There’s a sense of pride for Swarbrick and Kelly when they reflect on this arc of the rebuild and the opportunity the next television contract presents. When asked how Notre Dame can leverage the apex of its value, Swarbrick smiles big and declines comment. His grin permeates optimism. Kelly jokes that he doesn’t exactly think about TV contracts when he’s putting together the daily practice plan. But he knows what this means in the macro.
“You would be burying your head in the sand if you didn’t pay attention to streaming video, like Peacock, and what that might mean to changing the course of Notre Dame and television contracts and how that maybe influences other conferences accordingly,” Kelly said. “This is how I truly think about it: Keep winning. Keep winning, and my job for Jack is to win football games.”
Notre Dame held on to win in overtime at Florida State, 41-38, on Sunday night, a game that registered an average of more than 7 million viewers. It peaked in overtime at 8.8 million people watching the game, and those numbers didn’t include out-of-home viewership.
It’s the latest flex for Notre Dame, who has appeared to solidify its future independence over the past decade. It agreed to join the ACC in a vast majority of its sports other than football and hockey in 2012. (With that, the Irish receive a partial ACC membership share, which is estimated at nearly $7 million.)
Swarbrick played a key role with three other college sports leaders in crafting the proposed 12-team College Football Playoff that includes Notre Dame.
“It’s been professionally rewarding,” said Swarbrick, who took over as athletic director in 2008. “But the evolution has been both satisfying and interesting. You look at articles six, seven years ago, it was that we can’t stay independent. In this most recent version of realignment, it’s been, Notre Dame’s not going to do anything different. Notre Dame’s not going to change. It’s a remarkable shift in the perception of us.”
How much can things financially change Notre Dame under the new deal? It’s always difficult to give apples-to-apples comparisons of television contracts, especially when dealing with different revenue splits.
The specifics of Notre Dame’s NBC deal for football aren’t known, as the contract signed in 2013 that started in 2016 has been reported to be worth $15 million annually for football. It’s safe to assume that has escalated through the agreement, as the general industry perception of Notre Dame’s overall TV revenue – the combination of the NBC deal and other TV revenues – is that it’s above the reported ACC per-team payouts ($32.3 million) but below the Big Ten ($54.3 million).

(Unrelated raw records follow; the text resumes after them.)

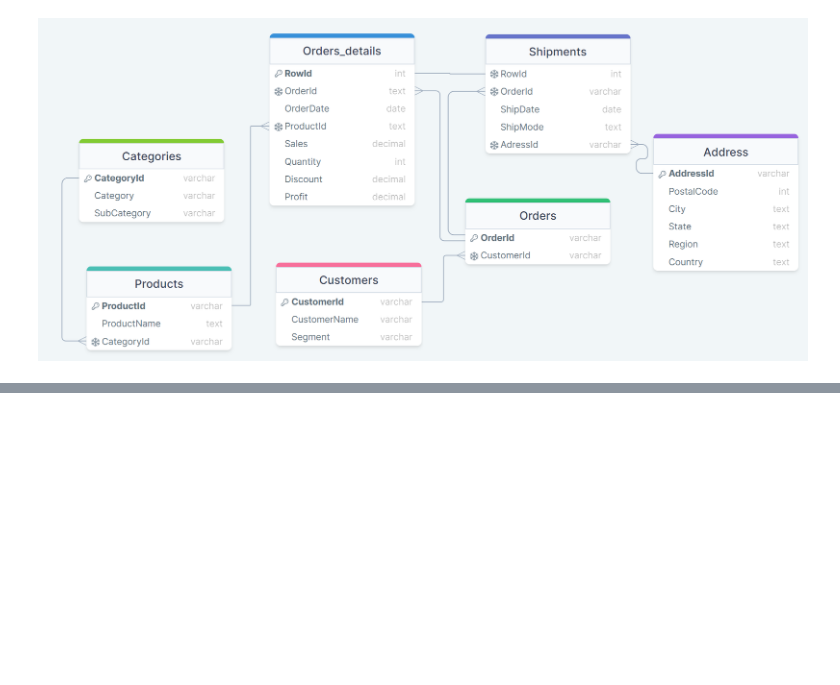
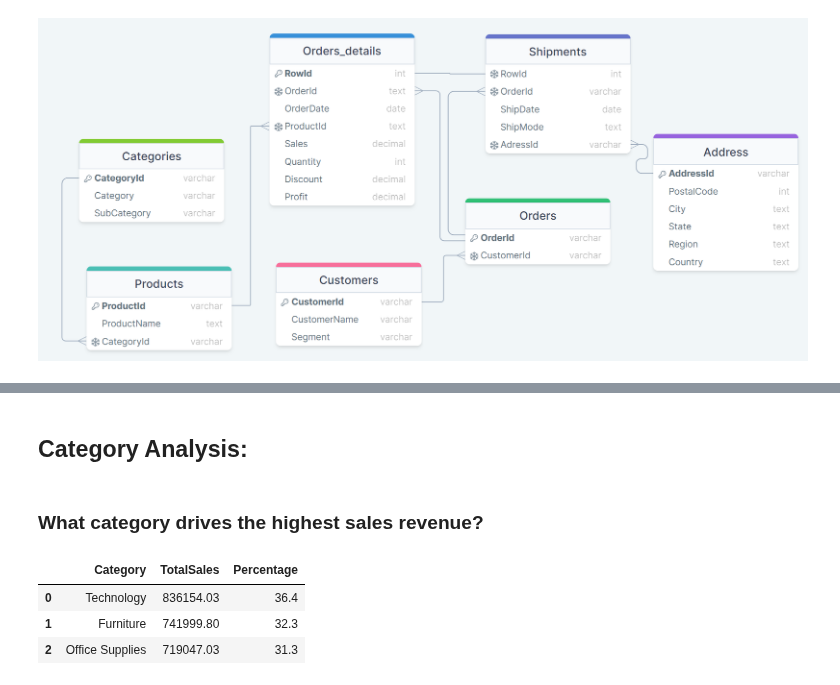
Before and after one commit to Ileeko/E-Commerce_SuperStore, a Jupyter notebook: SuperStore_EDA.ipynb, the cells around one changed output, grey strips where cells are left out. Cells and saved outputs as stored; diff of their text form; code cells hidden in the pictures; blank space fills up the shorter version.

```diff
--- a/SuperStore_EDA.ipynb
+++ b/SuperStore_EDA.ipynb
@@ -52,0 +75,25 @@ We've categorized our investigation into several key areas:
+# %%
+# Display the query in a dataframe
+def sql_to_dataframe(query):
+    """
+    Executes a SQL query on a given database connection and returns the results in the form of a pandas DataFrame.
+
+    Parameters:
+    - query: A string representing the SQL query to be executed.
+
+    Return Value:
+    A pandas DataFrame containing the results of the SQL query.
+
+    Functionality:
+    The function takes a SQL query as input and uses the pd.read_sql() method from the pandas library to execute
+    the query on the provided database connection. It then fetches the results from the database and loads them
+    into a DataFrame. Finally, the DataFrame containing the query results is returned.
+
+    Usage:
+    To use this function, provide it with a valid SQL query as a string. For example:
+        query = "SELECT * FROM your_table_name"
+        result_df = sql_to_dataframe(query)
+    This would execute the specified SQL query on the database connection and store the results in the DataFrame 'result_df'.
+    """
+    df = pd.read_sql(query, connection)
+    return df
@@ -52,0 +164,28 @@ We've categorized our investigation into several key areas:
+# %% [markdown]
+## Category Analysis:
+# %% [markdown]
+### What category drives the highest sales revenue?
+# %%
+category_sales = '''
+                    SELECT c.Category, ROUND(SUM(o.Sales),2)'TotalSales'
+                    FROM Categories AS c
+                    JOIN Products AS p
+                    ON c.CategoryID = p.CategoryId
+                    JOIN Orders_details AS o
+                    ON p.ProductId = o.ProductId
+                    GROUP BY c.Category
+                    ORDER BY
+                        TotalSales DESC;
+                '''
+
+# Dataframe
+df = sql_to_dataframe(category_sales)
+# Add percentage column for each Category
+df['Percentage'] = round((df['TotalSales'] / df['TotalSales'].sum() * 100),2)
+
+df
+# %% [output]
+|  | Category | TotalSales | Percentage |
+| 0 | Technology | 836154.03 | 36.4 |
+| 1 | Furniture | 741999.80 | 32.3 |
+| 2 | Office Supplies | 719047.03 | 31.3 |
```
Also changed, not shown: parts of 21 cells of this notebook.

Again, the comparisons are tricky as the networks in those deals are paying for the right to pick a league’s best game, as opposed to the home games on Notre Dame’s schedule. But the intriguing question emerges: How much money can Notre Dame draw past 2025?
With SEC teams expected to make north of $60 million in revenue under the new deal starting in 2024, could Notre Dame end up in that neighborhood? How much will this game hint at future value?
It’s hard to say, but it’s intriguing to ponder the ratings of the Florida State game or the more than 10 million viewers on NBC for the home game against Clemson last year. How many people would pay for those games individually? If only half that number paid $5, it’d be a transformative figure.
The Toledo experiment is a potential pathway there down the road.
“It’s a timid step toward moving some events to streaming,” said Neal Pilson, the president of Pilson Communications and a former president of CBS Sports. “Not the big events. Not the major events. This isn’t USC. This is Toledo.”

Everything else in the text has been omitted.